BEGIN

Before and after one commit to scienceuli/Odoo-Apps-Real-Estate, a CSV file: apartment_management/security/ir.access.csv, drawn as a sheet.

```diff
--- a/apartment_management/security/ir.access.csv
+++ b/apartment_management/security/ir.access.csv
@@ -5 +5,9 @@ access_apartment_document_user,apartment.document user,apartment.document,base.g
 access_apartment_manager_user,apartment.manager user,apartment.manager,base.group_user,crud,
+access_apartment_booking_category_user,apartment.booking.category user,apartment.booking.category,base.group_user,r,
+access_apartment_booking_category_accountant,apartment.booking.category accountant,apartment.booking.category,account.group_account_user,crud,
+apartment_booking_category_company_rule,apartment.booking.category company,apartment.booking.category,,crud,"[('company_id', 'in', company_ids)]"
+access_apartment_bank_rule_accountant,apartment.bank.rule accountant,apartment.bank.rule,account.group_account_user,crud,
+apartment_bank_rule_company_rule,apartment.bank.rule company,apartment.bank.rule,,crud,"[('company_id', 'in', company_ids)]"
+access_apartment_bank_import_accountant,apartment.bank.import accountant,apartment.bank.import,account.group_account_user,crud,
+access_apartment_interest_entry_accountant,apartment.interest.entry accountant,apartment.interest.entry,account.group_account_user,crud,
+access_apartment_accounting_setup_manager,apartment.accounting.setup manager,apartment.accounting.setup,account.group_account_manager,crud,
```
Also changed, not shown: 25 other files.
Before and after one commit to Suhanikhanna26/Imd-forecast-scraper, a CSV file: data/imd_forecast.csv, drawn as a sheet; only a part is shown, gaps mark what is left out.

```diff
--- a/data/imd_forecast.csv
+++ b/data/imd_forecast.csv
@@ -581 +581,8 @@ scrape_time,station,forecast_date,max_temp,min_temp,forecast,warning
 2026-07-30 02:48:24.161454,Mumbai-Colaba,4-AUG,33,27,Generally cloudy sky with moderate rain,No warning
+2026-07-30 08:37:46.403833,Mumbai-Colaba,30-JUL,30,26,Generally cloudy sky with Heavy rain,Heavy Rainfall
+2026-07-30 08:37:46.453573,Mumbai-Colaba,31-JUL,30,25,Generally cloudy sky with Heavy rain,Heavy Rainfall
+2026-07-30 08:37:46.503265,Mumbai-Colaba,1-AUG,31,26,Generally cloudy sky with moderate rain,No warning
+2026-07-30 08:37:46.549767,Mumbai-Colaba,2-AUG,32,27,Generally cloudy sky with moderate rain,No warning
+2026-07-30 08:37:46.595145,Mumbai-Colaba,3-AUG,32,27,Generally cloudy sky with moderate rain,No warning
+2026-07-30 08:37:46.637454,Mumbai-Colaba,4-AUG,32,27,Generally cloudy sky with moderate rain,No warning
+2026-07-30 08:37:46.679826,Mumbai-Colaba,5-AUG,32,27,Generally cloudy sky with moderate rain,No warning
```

END

> _BRIEF_: Each record above must be given again exactly.

> _SOLUTION FOR THIS EXERCISE_:
Before and after one commit to scienceuli/Odoo-Apps-Real-Estate, a CSV file: apartment_management/security/ir.access.csv, drawn as a sheet.

```diff
--- a/apartment_management/security/ir.access.csv
+++ b/apartment_management/security/ir.access.csv
@@ -5 +5,9 @@ access_apartment_document_user,apartment.document user,apartment.document,base.g
 access_apartment_manager_user,apartment.manager user,apartment.manager,base.group_user,crud,
+access_apartment_booking_category_user,apartment.booking.category user,apartment.booking.category,base.group_user,r,
+access_apartment_booking_category_accountant,apartment.booking.category accountant,apartment.booking.category,account.group_account_user,crud,
+apartment_booking_category_company_rule,apartment.booking.category company,apartment.booking.category,,crud,"[('company_id', 'in', company_ids)]"
+access_apartment_bank_rule_accountant,apartment.bank.rule accountant,apartment.bank.rule,account.group_account_user,crud,
+apartment_bank_rule_company_rule,apartment.bank.rule company,apartment.bank.rule,,crud,"[('company_id', 'in', company_ids)]"
+access_apartment_bank_import_accountant,apartment.bank.import accountant,apartment.bank.import,account.group_account_user,crud,
+access_apartment_interest_entry_accountant,apartment.interest.entry accountant,apartment.interest.entry,account.group_account_user,crud,
+access_apartment_accounting_setup_manager,apartment.accounting.setup manager,apartment.accounting.setup,account.group_account_manager,crud,
```
Also changed, not shown: 25 other files.
Before and after one commit to Suhanikhanna26/Imd-forecast-scraper, a CSV file: data/imd_forecast.csv, drawn as a sheet; only a part is shown, gaps mark what is left out.

```diff
--- a/data/imd_forecast.csv
+++ b/data/imd_forecast.csv
@@ -581 +581,8 @@ scrape_time,station,forecast_date,max_temp,min_temp,forecast,warning
 2026-07-30 02:48:24.161454,Mumbai-Colaba,4-AUG,33,27,Generally cloudy sky with moderate rain,No warning
+2026-07-30 08:37:46.403833,Mumbai-Colaba,30-JUL,30,26,Generally cloudy sky with Heavy rain,Heavy Rainfall
+2026-07-30 08:37:46.453573,Mumbai-Colaba,31-JUL,30,25,Generally cloudy sky with Heavy rain,Heavy Rainfall
+2026-07-30 08:37:46.503265,Mumbai-Colaba,1-AUG,31,26,Generally cloudy sky with moderate rain,No warning
+2026-07-30 08:37:46.549767,Mumbai-Colaba,2-AUG,32,27,Generally cloudy sky with moderate rain,No warning
+2026-07-30 08:37:46.595145,Mumbai-Colaba,3-AUG,32,27,Generally cloudy sky with moderate rain,No warning
+2026-07-30 08:37:46.637454,Mumbai-Colaba,4-AUG,32,27,Generally cloudy sky with moderate rain,No warning
+2026-07-30 08:37:46.679826,Mumbai-Colaba,5-AUG,32,27,Generally cloudy sky with moderate rain,No warning
```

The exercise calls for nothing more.